I loved the quarter from Facebook (FB). You had terrific accelerated revenue growth. You had number bumps galore. But you didn't have anyone of import change their mind about the stock. There were simply no converts. Those that loved loved, but the fence-sitters took action. And it couldn't sustain the rally.
Apple (AAPL) had what can only be described as the greatest blowout in American history but, again, there were no people who changed their minds that I could see. Just more people anxious to take their profits and go home. If the single best blowout didn't lend itself to a new high rally then what happens to stocks after garden variety blowouts -- admittedly an oxymoron. Most companies couldn't hold a candle to what Apple did, so how can their stocks hold up, let alone go up, by comparison?
Then there are the breathtaking punishments of stocks that truly miss their quarters. The beatings meted out to Qualcomm (QCOM) and SanDisk (SNDK) were extraordinary, but they missed big. Sandisk was emblematic of what you fear most. A preannouncement, a guide down and then a report that called for a further guide-down because of a lost customer. That's how you get a once-loved stock to fall to $75 from $100 and I still don't see buyers.
Or how about the companies that actually did a good number but after currency ended up with an uncertain outlook that called into question their safety? Two reliable companies with quintessential safety stocks, Procter & Gamble (PG) and Johnson & Johnson (JNJ), just didn't deliver what Wall Street wanted and support just vanished. These are big-cap, loved stocks with terrific balance sheets and seasoned CEOs that had begun to really distinguish themselves as long-term turnarounds and that had genuine momentum.
Geez, the momentum just disappeared like air from a helium balloon.
Then, finally, you have situations where genuine "look at me" good corporate news seems to mean nothing. Did anyone even notice that Costco (COST) offered a $5 special dividend last week? It's like it didn't happen. Like it just meant nothing. This is a unique vow of confidence and it was just been overlooked.

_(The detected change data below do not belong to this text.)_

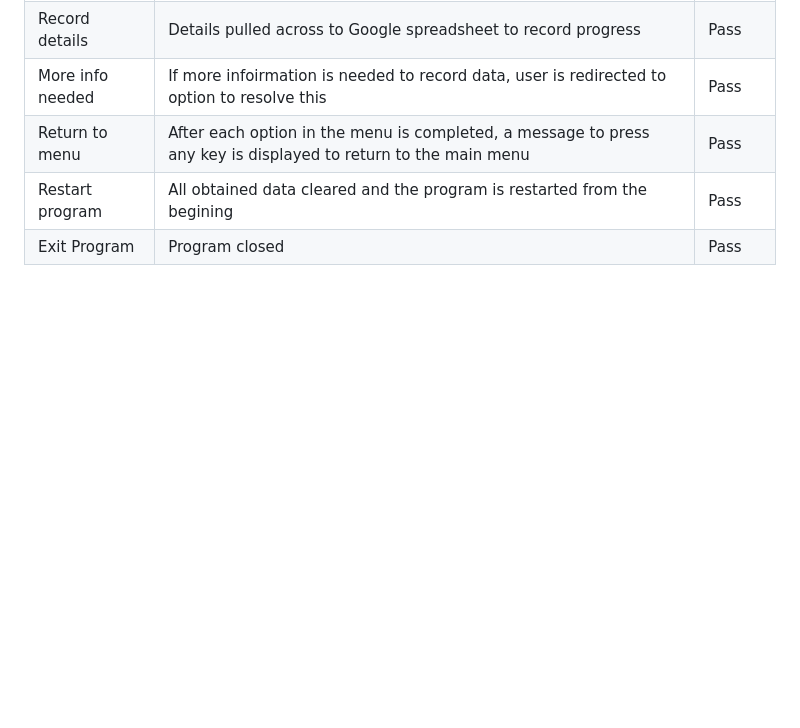
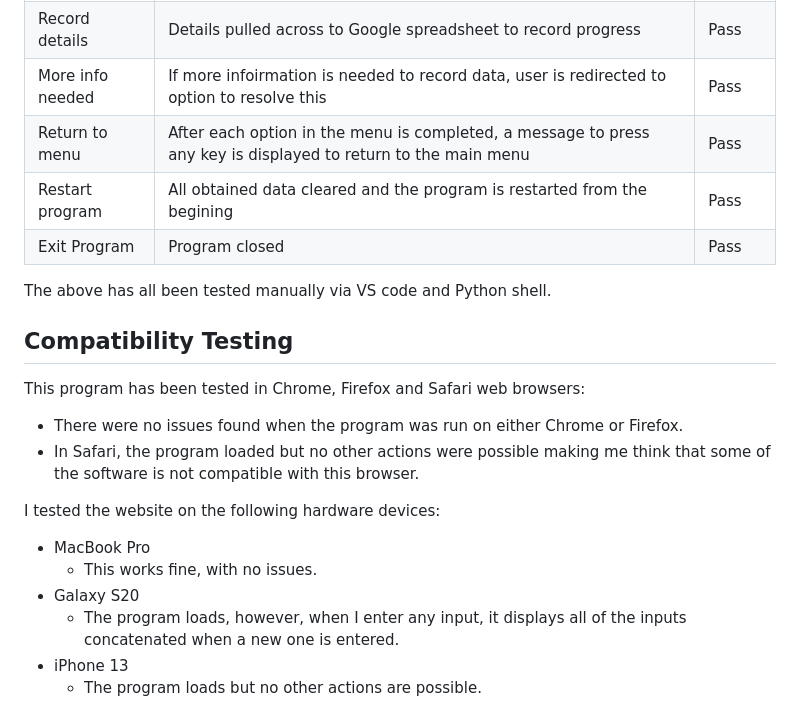
Before and after one commit to BekMart/my-health-tracker, a Markdown page: README.md, the part around the change. Drawn GitHub-style; blank space fills up the shorter version.

Commit message:
Add compatability testing section to README.md

```diff
--- a/README.md
+++ b/README.md
@@ -225,3 +225,20 @@ Below is a table to show all of the functions of the program, their expected out
 | Return to menu | After each option in the menu is completed, a message to press any key is displayed to return to the main menu | Pass |
 | Restart program | All obtained data cleared and the program is restarted from the begining | Pass |
 | Exit Program | Program closed | Pass |
+
+The above has all been tested manually via VS code and
+Python shell.
+
+<h2 id="compatibility">Compatibility Testing</h2>
+
+This program has been tested in Chrome, Firefox and Safari web browsers:
+- There were no issues found when the program was run on either Chrome or Firefox.
+- In Safari, the program loaded but no other actions were possible making me think that some of the software is not compatible with this browser.
+
+I tested the website on the following hardware devices:
+- MacBook Pro
+    - This works fine, with no issues.
+- Galaxy S20
+    - The program loads, however, when I enter any input, it displays all of the inputs concatenated when a new one is entered.
+- iPhone 13
+    - The program loads but no other actions are possible.
```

In fact, the only stocks that seemed to really fly after good news were those that were most heavily shorted going into the quarter. I saw a big short base building up, for example, in Boeing (BA) because it had missed the last couple of quarters and because the conventional media thought that the company would have to say that lower oil has hurt the order book because airlines could continue to milk their gas guzzlers because of the decline. That bearish theme had become common parlance. However, Boeing said nothing of the sort. Instead, Boeing pointed out that a flush airline with fare increases and full planes is an ideal customer no matter what.
Secondly, Amazon (AMZN) reported a number that shocked people, but more important, talked about how gross margins improved and how the company raised prices for Amazon Prime and all that happened was a dramatic increase in customers. The bears are still fighting this one but the narrative has changed for the better.

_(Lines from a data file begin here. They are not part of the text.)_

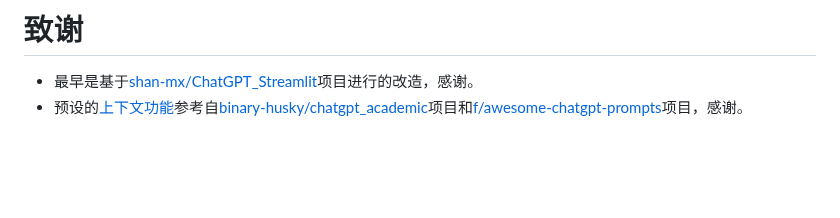
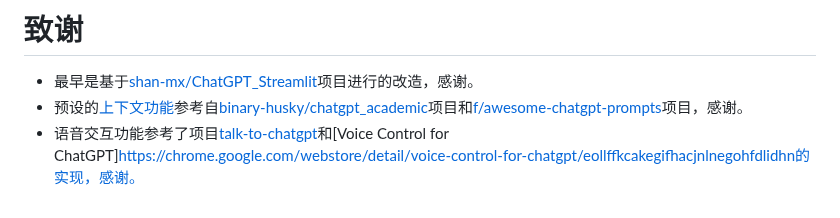
Before and after one commit to PierXuY/ChatGPT-Assistant, a Markdown page: README.md, the part around the change. GitHub-like rendering; blank space fills up the shorter version.

```diff
--- a/README.md
+++ b/README.md
@@ -71,3 +71,4 @@ streamlit run app.py
 # 致谢
 - 最早是基于[shan-mx/ChatGPT_Streamlit](https://github.com/shan-mx/ChatGPT_Streamlit)项目进行的改造，感谢。
 - 预设的[上下文功能](https://github.com/PierXuY/ChatGPT-Assistant/blob/main/set_context.py)参考自[binary-husky/chatgpt_academic](https://github.com/binary-husky/chatgpt_academic)项目和[f/awesome-chatgpt-prompts](https://github.com/f/awesome-chatgpt-prompts)项目，感谢。
+- 语音交互功能参考了项目[talk-to-chatgpt](https://github.com/C-Nedelcu/talk-to-chatgpt)和[Voice Control for ChatGPT]https://chrome.google.com/webstore/detail/voice-control-for-chatgpt/eollffkcakegifhacjnlnegohfdlidhn的实现，感谢。
```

Lastly, the short squeeze in Netflix (NFLX) powered that stock much much higher than people thought. Make no mistake about it, though, the move was based on a short squeeze as the expectations for Netflix were so high going into the quarter.
No matter. They crushed the sign-ups, crushed the bottom line, and crushed the shorts. That's the kind of story that has legs.
Which brings me to my real conclusion: After last year's magnificent performance, I think a lot of short sellers, as Doug Kass suggests, have left the building. There just seems to be no base of natural buyers, namely those who had bet against a company and then were anxious to cover lest the stock start going up again.
Ultimately, that's how more sellers than buyers manifests itself and how the stocks of even the best companies reporting can't sustain much lift, and the ones that are just delivering or worse, failing to deliver, are just, well history. At least until this now gruesome era is over.